When one hears ‘band’, what automatically comes to mind? Rockers, guitars, boy bands, bad boys, ripped jeans, and Nirvana maybe? It’s hard pressed to imagine ‘Korean girl band’ would come to mind. It’s even harder to believe ‘ajummas’ or 30-plus years old looking women, would queue in the association line. But if SBS’s surprisingly addictive Monday-Tuesday drama I Am Legend has its way, this association will weave into the consciousness very soon.
I Am Legend revolves around the Comeback Madonna Band, specifically its front lady, Jeon Seol Hee played by Kim Jung Eun. Consisting of four middle-aged best friends who formed the band back in high school and has continued jamming together ever since, the Madonna Band is each lady’s outlet to distress from her daily life and commune with each other.
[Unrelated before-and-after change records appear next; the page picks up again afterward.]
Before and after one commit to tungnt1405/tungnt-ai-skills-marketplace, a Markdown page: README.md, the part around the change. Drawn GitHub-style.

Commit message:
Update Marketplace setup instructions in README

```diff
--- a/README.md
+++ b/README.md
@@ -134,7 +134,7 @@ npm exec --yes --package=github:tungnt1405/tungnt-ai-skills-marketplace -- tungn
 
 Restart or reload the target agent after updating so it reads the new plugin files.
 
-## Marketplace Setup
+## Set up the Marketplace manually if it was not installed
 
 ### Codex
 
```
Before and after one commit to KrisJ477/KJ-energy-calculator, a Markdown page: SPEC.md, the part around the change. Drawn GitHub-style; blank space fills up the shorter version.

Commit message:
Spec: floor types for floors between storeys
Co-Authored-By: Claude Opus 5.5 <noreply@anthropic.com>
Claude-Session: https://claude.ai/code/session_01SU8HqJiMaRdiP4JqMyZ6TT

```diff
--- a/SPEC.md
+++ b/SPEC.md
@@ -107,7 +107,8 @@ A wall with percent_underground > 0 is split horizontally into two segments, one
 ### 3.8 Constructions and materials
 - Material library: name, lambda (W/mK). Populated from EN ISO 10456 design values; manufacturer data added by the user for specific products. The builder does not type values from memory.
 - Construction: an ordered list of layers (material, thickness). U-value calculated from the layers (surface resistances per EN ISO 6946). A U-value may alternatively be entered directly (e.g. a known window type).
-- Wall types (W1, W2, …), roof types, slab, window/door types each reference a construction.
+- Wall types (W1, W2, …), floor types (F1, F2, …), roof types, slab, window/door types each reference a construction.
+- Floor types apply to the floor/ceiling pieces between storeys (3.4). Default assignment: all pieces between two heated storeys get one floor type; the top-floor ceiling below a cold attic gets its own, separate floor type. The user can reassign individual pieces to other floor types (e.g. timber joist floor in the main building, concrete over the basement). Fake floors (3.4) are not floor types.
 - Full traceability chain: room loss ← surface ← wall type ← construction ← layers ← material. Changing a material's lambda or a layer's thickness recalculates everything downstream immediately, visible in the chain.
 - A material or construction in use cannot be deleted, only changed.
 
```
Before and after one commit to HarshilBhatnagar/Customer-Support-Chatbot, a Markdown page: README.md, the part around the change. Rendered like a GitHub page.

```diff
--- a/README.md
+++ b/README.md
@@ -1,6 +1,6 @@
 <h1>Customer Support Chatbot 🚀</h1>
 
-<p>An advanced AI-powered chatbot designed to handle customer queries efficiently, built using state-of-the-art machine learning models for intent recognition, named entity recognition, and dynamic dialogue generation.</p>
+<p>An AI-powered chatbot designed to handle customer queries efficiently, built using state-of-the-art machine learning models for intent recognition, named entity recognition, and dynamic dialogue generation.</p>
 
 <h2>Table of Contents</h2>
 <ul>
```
Seol Hee had married into a rich mega image-conscious family who treats her like the parasite the scum in the sewer wouldn’t even eat because it regards her as a golddigger who wormed her way into the family with the old but dependable “I’m pregnant” line. Miscarrying the pregnancy post wedding didn’t help her case at all. She takes all the verbal abuse submissively, in part because seen in a different less caustic light, that is exactly what she did, and also because she does love her husband, played by Kim Seung Soo, and naively thought he reciprocated the affection to some degree.
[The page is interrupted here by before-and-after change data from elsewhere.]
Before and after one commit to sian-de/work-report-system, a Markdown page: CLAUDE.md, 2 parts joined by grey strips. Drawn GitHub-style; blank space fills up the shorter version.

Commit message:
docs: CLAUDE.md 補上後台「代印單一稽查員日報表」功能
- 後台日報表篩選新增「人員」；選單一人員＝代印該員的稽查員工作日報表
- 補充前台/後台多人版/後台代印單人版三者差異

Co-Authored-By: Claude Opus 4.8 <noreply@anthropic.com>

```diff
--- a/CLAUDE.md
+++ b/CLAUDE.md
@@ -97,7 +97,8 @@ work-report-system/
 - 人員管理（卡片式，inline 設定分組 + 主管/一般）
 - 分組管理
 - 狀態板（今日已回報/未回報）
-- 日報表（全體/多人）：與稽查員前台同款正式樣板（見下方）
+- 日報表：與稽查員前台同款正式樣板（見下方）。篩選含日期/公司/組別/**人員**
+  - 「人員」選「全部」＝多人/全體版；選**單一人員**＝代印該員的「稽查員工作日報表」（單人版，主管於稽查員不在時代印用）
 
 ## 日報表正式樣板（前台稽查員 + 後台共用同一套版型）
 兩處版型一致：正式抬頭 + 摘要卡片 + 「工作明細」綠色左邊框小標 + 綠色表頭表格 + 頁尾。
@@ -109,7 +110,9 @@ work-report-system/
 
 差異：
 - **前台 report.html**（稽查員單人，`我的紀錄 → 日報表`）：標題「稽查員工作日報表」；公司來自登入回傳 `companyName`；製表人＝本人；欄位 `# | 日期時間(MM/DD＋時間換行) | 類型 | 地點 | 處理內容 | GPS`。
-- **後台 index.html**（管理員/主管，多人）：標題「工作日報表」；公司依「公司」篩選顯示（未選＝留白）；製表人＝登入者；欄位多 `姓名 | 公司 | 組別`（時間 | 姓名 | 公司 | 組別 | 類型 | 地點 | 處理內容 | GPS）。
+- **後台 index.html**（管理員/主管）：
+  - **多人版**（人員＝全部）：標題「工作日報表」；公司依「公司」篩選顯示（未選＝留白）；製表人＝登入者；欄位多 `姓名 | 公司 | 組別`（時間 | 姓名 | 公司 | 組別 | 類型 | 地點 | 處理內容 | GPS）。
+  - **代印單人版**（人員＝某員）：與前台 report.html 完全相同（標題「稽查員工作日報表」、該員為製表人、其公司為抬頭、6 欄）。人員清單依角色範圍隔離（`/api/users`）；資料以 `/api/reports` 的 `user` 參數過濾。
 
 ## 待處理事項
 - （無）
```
On bass is vivacious, loud and ever dramatic Hwa Ja played by Hong Ji Min. She’s a cosmetic catalogue sales lady married to an equally jolly taxi driver who adores every ounce (or kilogram) of her.
Jang Shin Yeong plays Su In, the drummer of Madonna Band and struggling manager to a wannabe boy band. Having decided to put off marriage until she succeeded in fulfilling her dream, which kept eluding her, she remains single.
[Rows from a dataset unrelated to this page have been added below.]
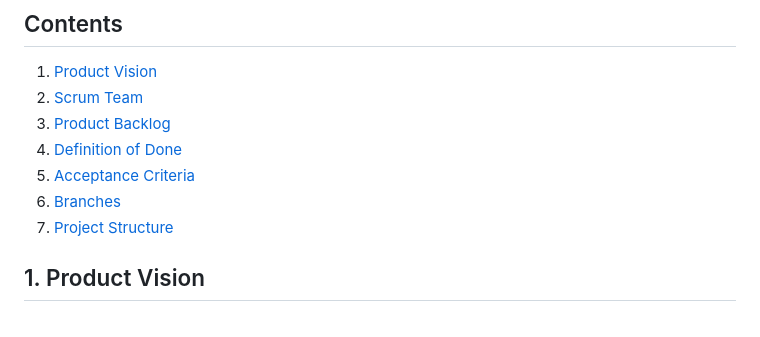
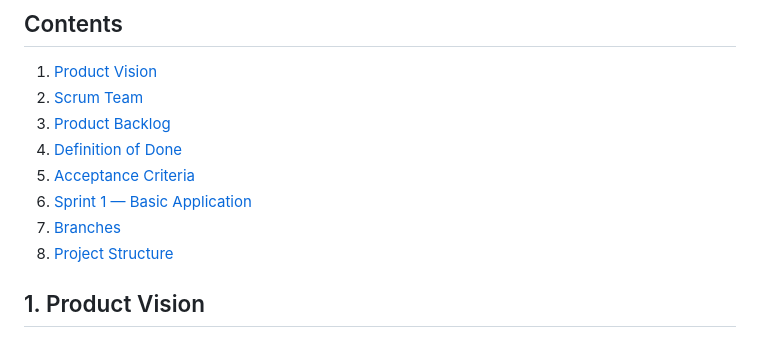
Before and after one commit to eximno/task-management-system, a Markdown page: README.md, the part around one of its changes. Rendered like a GitHub page.

Commit message:
docs: Sprint 1 daily scrum, sprint review and screenshot

```diff
--- a/README.md
+++ b/README.md
@@ -34,8 +34,9 @@ No installation needed — Tailwind CSS and petite-vue load from a CDN.
 3. [Product Backlog](#3-product-backlog)
 4. [Definition of Done](#4-definition-of-done)
 5. [Acceptance Criteria](#5-acceptance-criteria)
-6. [Branches](#branches)
-7. [Project Structure](#project-structure)
+6. [Sprint 1 — Basic Application](#6-sprint-1--basic-application)
+7. [Branches](#branches)
+8. [Project Structure](#project-structure)
 
 ## 1. Product Vision
 
```
Also changed, not shown: other parts of README.md (+38 -0 lines), docs/screenshots/sprint-1.png (added).
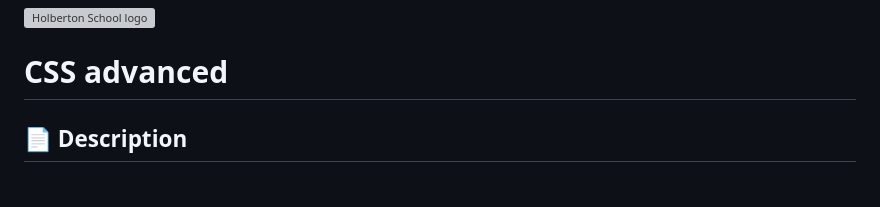
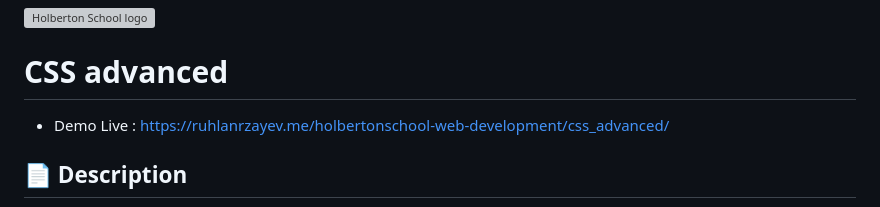
Before and after one commit to ruhlanrzayev/holbertonschool-web-development, a Markdown page: css_advanced/README.md, the part around the change. Drawn GitHub-style; grey boxes are pictures that could not be loaded.

```diff
--- a/css_advanced/README.md
+++ b/css_advanced/README.md
@@ -1,6 +1,7 @@
 <img  height="50px" align="right" src="../assets/images/holberton_school_logo.png" alt="Holberton School logo">
 
 # CSS advanced
+* Demo Live : https://ruhlanrzayev.me/holbertonschool-web-development/css_advanced/
 
 ## 📄 <span id="description">Description</span>
 
```
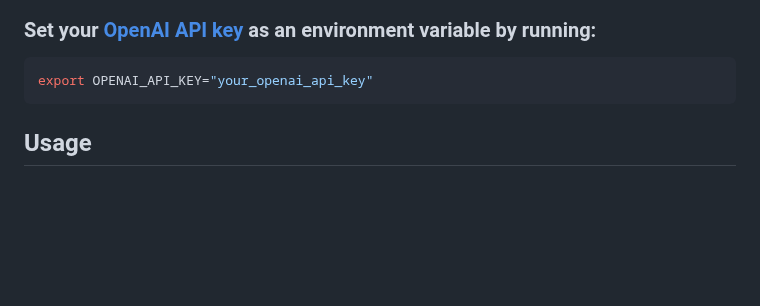
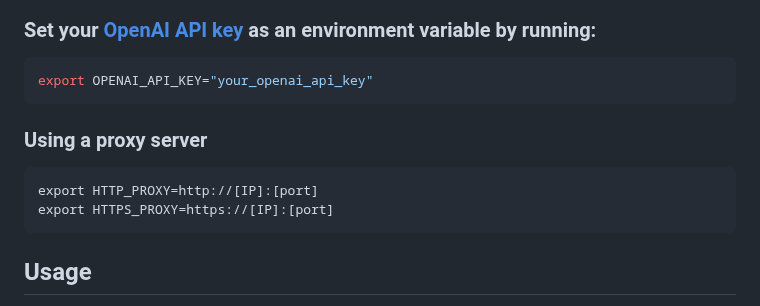
Before and after one commit to kojix2/chatgpt-cli, a Markdown page: README.md, the part around the change. GitHub-like rendering; blank space fills up the shorter version.

Commit message:
Update README.md
Add "Using a proxy server" section

````diff
--- a/README.md
+++ b/README.md
@@ -42,6 +42,13 @@ Windows is not supported.
 
 ```bash
 export OPENAI_API_KEY="your_openai_api_key"
+```
+
+### Using a proxy server
+
+```
+export HTTP_PROXY=http://[IP]:[port]
+export HTTPS_PROXY=https://[IP]:[port]
 ```
 
 ## Usage
````
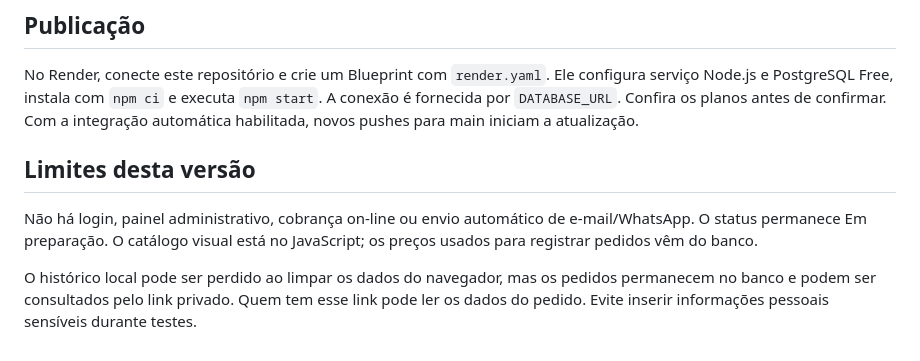
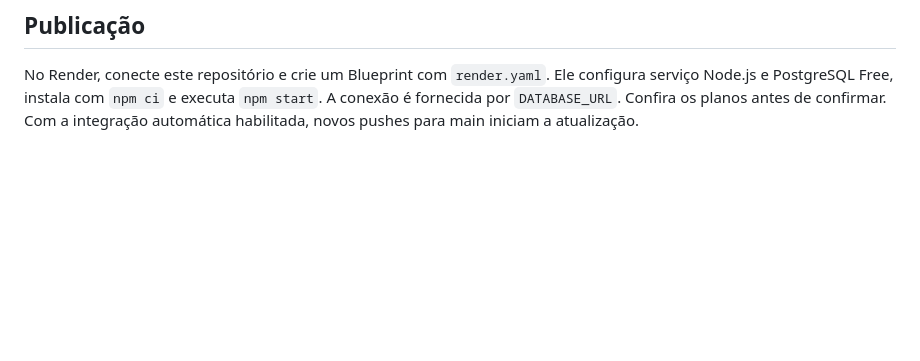
Before and after one commit to Matheuz-Mattos/doce-encanto, a Markdown page: README.md, the part around the change. GitHub-like rendering; blank space fills up the shorter version.

Commit message:
docs: remove seção de limites do README

```diff
--- a/README.md
+++ b/README.md
@@ -63,10 +63,3 @@ Os cinco registros consolidam as verificações internas e as correções do pro
 ## Publicação
 
 No Render, conecte este repositório e crie um Blueprint com `render.yaml`. Ele configura serviço Node.js e PostgreSQL Free, instala com `npm ci` e executa `npm start`. A conexão é fornecida por `DATABASE_URL`. Confira os planos antes de confirmar. Com a integração automática habilitada, novos pushes para main iniciam a atualização.
-
-
-## Limites desta versão
-
-Não há login, painel administrativo, cobrança on-line ou envio automático de e-mail/WhatsApp. O status permanece Em preparação. O catálogo visual está no JavaScript; os preços usados para registrar pedidos vêm do banco.
-
-O histórico local pode ser perdido ao limpar os dados do navegador, mas os pedidos permanecem no banco e podem ser consultados pelo link privado. Quem tem esse link pode ler os dados do pedido. Evite inserir informações pessoais sensíveis durante testes.
```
Squaring out this sisterhood is a housewife with kids, who because of her maternal duties, is eventually replaced when the band schedules more practice sessions for its first and subsequent gigs. The replacement, Ah Reom, is a young spunky waitress and mom played by Hyong Juni.
Complementing this estrogen-laden cast is male lead Lee Jun Hyuk playing tall, brooding rocker/songwriter Lee Tae Hyun whose career high point may have peaked past. Tae Hyun was Seol Hee’s unrequited first love and, if all is right with the k-drama universe, will be her future love.
The drama’s starting plotline involves Seol Hee trying with incredulous difficulty to divorce her husband. It’s so difficult that four episodes in and the affair is still not concluded yet. First off, he’s the top lawyer in Korea leading the top law firm of Korea. Second, he flatly refuses to be a divorcé herego damaging his and his family’s image. Third, since he won’t consent she has to sue for a divorce, sit through a committee hearing, and then go to court! All the time and effort expended may be for naught because she doesn’t have a strong legally legitimate reason for divorcing him. Apparently, mental and verbal abuses are vague abstracts in the eye of the Korean civil and family court. If only her husband is cheating it would make things much simpler. Oh wait, oh golly he is! With none other than his top divorce lawyer who also happens to be Tae Hyun’s baby mama. Sometimes, one just has to either marvel or gag at the neatly convenient character connections wound and tied up in a k-drama sphere.
Setting aside the relatively minor flaws that have already reared, this drama has enough substance so far that makes it well worth the time investment. It’s difficult not to sympathize and root for these characters, except for the cold, hateful and hopefully soon-to-be-ex-husband. They are all the quintessential underdogs in Life’s drama, passionately fighting for their respective dreams against time and bad luck which unabatingly tries to wear and beat them down to a hard-knocked life. With so many characters and accompanying “shabby lives”, it’s not hard for audience members to vicariously see how their own lives can and may turn wayward similarly like those characters’.
Projected for a sixteen episodes run, there’s plenty of opportunity for I Am Legend to soar above the lightweight drama or plummet to a slow death like overambitious fluff. Here’s hoping for the former.